YOUR INSTRUCTIONS: How many lines in the entries below contain the word "scientificnamestd"? Answer with the number and nothing else.

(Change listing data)

# # # # #

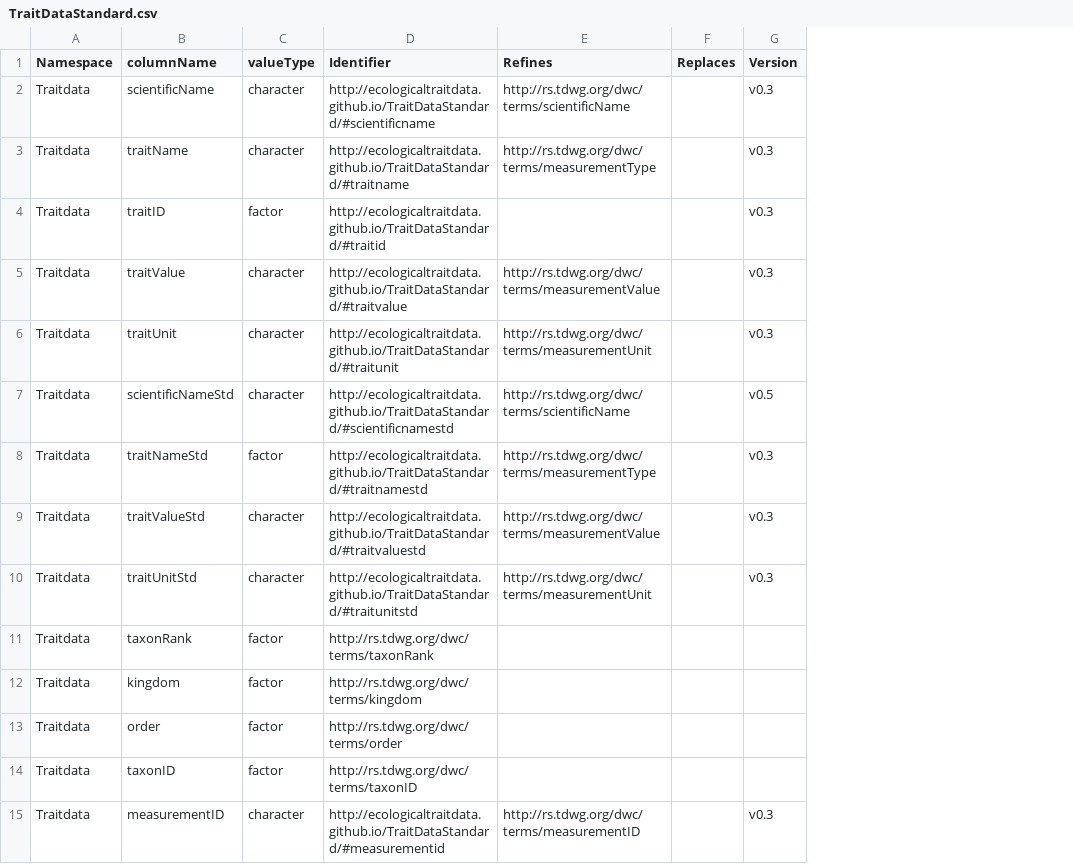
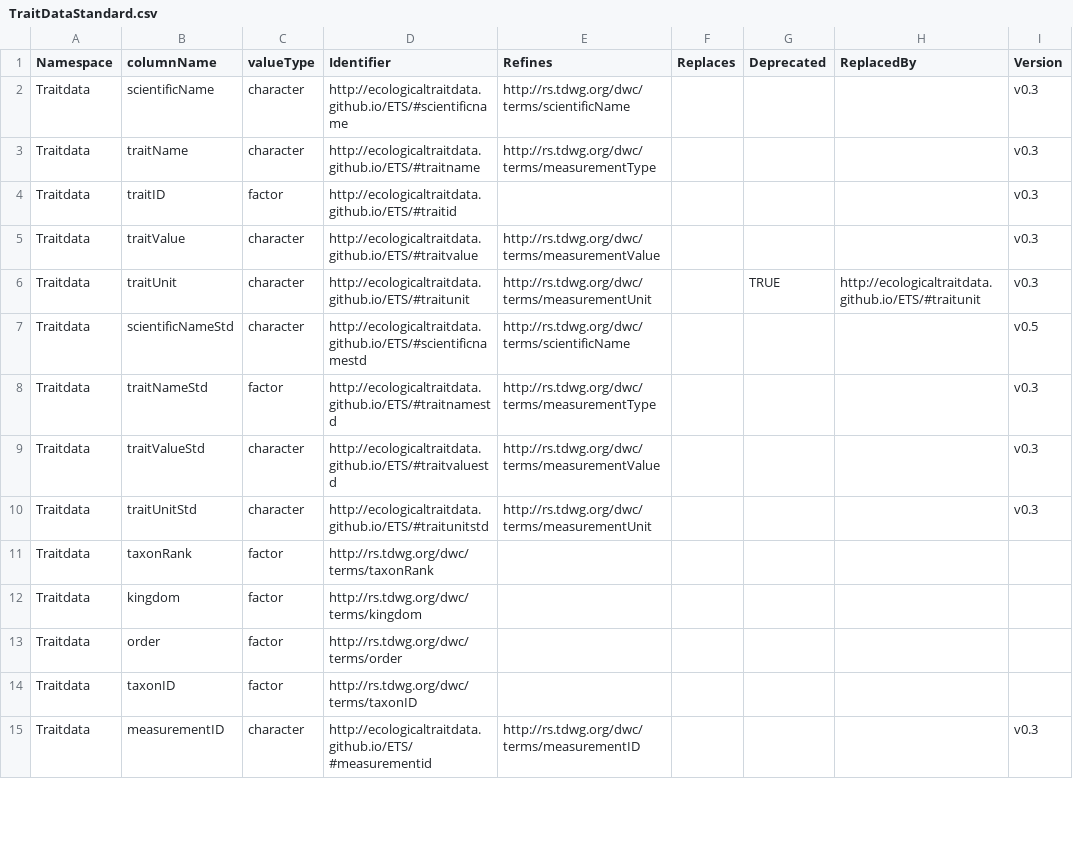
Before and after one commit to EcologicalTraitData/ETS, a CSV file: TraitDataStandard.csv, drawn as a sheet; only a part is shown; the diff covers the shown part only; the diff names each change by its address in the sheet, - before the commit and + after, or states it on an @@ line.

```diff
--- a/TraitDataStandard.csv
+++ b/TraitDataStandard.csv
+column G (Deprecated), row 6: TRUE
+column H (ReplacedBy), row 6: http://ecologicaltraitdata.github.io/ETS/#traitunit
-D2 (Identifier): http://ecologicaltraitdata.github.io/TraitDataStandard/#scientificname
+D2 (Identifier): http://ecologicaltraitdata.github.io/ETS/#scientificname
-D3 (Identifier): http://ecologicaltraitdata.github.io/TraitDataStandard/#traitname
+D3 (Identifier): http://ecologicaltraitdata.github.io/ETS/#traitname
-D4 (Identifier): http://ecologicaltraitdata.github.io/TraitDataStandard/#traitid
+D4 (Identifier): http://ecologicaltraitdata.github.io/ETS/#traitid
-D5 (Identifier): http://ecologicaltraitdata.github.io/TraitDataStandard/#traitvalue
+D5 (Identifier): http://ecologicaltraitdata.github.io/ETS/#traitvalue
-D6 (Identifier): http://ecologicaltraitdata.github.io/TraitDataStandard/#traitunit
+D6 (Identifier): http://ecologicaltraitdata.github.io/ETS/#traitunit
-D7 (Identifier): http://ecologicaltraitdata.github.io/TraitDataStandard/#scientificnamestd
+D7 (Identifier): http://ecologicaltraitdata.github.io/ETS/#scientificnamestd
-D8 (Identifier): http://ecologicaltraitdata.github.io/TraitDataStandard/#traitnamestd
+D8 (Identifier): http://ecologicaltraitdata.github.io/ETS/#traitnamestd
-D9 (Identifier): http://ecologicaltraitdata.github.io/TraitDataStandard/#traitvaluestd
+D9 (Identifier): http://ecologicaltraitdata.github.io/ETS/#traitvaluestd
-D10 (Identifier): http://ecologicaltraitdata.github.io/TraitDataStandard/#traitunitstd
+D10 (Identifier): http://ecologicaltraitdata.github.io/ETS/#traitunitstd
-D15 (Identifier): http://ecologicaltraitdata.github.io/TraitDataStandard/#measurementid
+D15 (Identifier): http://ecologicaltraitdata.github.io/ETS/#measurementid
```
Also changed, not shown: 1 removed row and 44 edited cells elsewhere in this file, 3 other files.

# # # # #

YOUR SOLUTION: 2